Leaders at the Islamic Center in St. Cloud hope members of their community will pitch in to raise money to acquire land for a cemetery.
"Since I've been here in St. Cloud, I have seen several people who lost their loved ones," said Mohayadin Mohamed, a board member of the mosque. "So the more the community grows, the more the need for a cemetery here in St. Cloud."
Leaders estimate as many as 10,000 Muslims live in central Minnesota.
Mohamed said the primary challenge is to find the money to buy the land in this tough economy. So families turn to Muslim communities in other cities, most often in the Twin Cities, to help with funeral services.
"There's effort out there [by people] who are trying to find some solution," he said. "We are hoping that soon we will be able to do those services in the St. Cloud area or somewhere nearer than the Twin Cities."
Mohamed said the lots would cost the families less in St. Cloud than they are currently paying in the Twin Cities.

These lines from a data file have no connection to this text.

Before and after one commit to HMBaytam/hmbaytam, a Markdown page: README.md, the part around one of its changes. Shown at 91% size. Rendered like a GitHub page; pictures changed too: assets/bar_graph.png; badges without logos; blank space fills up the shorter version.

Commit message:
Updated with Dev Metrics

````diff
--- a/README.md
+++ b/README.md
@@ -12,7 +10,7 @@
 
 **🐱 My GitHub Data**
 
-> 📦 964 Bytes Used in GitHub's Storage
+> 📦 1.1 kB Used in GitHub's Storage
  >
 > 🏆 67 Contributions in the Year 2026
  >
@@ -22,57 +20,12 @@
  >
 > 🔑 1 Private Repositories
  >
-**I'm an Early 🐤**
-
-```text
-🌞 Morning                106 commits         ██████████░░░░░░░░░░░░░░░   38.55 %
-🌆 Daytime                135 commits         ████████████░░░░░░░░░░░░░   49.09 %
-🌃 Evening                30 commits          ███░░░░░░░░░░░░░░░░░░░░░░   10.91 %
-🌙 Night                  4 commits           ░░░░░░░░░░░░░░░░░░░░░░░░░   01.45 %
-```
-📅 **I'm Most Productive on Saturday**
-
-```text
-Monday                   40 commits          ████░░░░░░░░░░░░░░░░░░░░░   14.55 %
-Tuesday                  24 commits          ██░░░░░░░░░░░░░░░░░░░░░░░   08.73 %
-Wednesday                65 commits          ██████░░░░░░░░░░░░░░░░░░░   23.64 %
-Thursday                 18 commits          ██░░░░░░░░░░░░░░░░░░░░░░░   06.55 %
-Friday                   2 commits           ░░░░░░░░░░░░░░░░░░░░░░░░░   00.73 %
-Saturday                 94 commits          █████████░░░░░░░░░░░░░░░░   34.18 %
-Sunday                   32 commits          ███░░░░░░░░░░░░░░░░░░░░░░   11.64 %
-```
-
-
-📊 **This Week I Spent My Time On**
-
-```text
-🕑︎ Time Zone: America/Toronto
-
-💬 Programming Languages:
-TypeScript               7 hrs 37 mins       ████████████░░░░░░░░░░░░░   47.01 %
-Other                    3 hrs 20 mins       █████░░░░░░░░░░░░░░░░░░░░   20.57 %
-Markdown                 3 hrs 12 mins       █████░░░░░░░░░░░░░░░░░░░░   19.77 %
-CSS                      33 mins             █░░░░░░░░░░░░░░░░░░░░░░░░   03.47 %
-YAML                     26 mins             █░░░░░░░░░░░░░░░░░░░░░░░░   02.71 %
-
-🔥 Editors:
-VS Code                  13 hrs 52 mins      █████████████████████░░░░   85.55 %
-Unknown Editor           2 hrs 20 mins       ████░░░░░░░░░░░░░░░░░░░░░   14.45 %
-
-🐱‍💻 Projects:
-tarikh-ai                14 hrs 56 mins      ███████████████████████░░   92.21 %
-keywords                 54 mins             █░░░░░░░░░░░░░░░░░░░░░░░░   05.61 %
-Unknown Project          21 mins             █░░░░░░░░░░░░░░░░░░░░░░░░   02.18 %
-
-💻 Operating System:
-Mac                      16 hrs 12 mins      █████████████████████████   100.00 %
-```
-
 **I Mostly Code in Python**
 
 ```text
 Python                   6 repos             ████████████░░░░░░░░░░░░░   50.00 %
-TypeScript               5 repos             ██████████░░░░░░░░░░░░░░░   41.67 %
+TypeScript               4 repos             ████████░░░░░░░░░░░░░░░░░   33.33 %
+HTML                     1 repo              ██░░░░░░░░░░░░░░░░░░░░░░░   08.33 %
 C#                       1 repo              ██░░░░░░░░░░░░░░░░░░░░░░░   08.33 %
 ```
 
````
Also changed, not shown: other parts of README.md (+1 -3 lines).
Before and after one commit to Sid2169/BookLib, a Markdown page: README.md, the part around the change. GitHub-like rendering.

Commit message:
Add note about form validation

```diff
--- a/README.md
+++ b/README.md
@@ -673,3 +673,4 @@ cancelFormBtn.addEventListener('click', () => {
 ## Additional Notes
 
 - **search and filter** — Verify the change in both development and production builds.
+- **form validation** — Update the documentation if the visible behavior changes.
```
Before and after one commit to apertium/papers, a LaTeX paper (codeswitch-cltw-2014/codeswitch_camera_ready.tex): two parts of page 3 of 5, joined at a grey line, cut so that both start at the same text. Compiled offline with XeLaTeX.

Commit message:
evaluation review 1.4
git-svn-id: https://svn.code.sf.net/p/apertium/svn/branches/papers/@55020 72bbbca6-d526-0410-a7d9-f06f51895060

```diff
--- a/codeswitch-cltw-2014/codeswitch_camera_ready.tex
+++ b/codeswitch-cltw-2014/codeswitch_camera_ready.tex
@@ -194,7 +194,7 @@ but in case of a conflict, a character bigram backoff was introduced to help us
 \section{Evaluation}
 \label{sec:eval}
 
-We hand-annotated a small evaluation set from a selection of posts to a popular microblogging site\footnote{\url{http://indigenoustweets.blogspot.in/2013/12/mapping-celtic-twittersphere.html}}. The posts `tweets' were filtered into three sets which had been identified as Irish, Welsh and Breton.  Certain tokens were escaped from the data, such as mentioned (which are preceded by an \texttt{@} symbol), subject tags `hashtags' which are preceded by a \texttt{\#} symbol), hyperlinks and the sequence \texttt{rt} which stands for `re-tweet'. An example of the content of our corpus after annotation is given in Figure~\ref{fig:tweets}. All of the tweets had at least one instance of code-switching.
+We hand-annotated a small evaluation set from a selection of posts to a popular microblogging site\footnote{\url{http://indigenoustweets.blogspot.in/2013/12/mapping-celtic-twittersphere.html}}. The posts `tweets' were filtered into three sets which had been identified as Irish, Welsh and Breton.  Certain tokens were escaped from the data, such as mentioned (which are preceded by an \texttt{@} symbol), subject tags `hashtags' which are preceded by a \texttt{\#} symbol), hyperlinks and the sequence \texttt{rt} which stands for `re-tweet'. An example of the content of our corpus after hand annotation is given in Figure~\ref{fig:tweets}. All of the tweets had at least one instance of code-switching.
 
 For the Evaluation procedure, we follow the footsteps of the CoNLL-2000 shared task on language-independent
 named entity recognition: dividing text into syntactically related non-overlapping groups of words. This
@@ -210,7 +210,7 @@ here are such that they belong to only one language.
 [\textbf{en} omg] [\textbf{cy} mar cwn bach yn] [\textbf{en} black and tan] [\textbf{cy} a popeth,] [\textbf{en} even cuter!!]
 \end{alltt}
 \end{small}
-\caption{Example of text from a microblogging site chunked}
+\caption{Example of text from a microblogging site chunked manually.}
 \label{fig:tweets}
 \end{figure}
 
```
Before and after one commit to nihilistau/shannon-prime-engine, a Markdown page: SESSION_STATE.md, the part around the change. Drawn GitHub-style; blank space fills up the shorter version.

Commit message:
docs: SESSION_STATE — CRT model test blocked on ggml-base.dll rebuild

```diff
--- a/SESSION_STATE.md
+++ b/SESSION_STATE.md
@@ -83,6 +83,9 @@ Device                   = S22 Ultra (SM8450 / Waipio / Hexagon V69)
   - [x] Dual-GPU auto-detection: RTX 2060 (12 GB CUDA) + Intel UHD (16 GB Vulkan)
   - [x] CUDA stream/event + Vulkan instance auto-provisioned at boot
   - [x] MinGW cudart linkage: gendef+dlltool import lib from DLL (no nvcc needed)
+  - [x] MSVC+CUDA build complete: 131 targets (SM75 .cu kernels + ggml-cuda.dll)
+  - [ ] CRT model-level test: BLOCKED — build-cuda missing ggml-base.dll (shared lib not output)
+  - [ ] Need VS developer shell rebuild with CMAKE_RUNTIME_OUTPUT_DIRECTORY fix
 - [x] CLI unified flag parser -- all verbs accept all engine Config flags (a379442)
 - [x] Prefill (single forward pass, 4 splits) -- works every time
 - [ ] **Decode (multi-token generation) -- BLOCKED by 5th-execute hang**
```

Islam requires specific burial rituals that would be difficult to do in non-Muslim cemeteries. The body has to be buried as soon as possible, so a funeral director must be available on short notice.
Before anything else, the body must be washed; then wrapped in shrouds. The body is buried in a bottomless vault so that it directly touches the ground. It also faces the northeast direction toward Mecca, the holiest Muslim site in Saudi Arabia.
The Islamic Center of St. Cloud and the Somali Elders Council are in touch with the founders of Muslim cemeteries in Roseville and Burnsville.
Amin Kader, president of the Islamic Institute of Minnesota, which oversees the Minnesota Islamic Cemetery Association, said Muslims should have both a mosque and cemetery wherever they live. But he's asked Muslim leaders in St. Cloud to keep in mind that a cemetery is a large and expensive responsibility.
"It's a good to have a cemetery," Kader said. "The problem is, are you going to be able to upkeep it? In the Garden of Eden cemetery for example, we pay between $60,000 and $70,000 a year to upkeep."
Kader said raising revenue from lot sales could be a challenge in St. Cloud, where there aren't as many deaths as in the Twin Cities metropolitan area.
Muslim leaders say the discussions to buy land for a cemetery have been ongoing for at least a few years. But they say there's no solution in sight.
- All Things Considered, 12/24/2010, 5:20 p.m.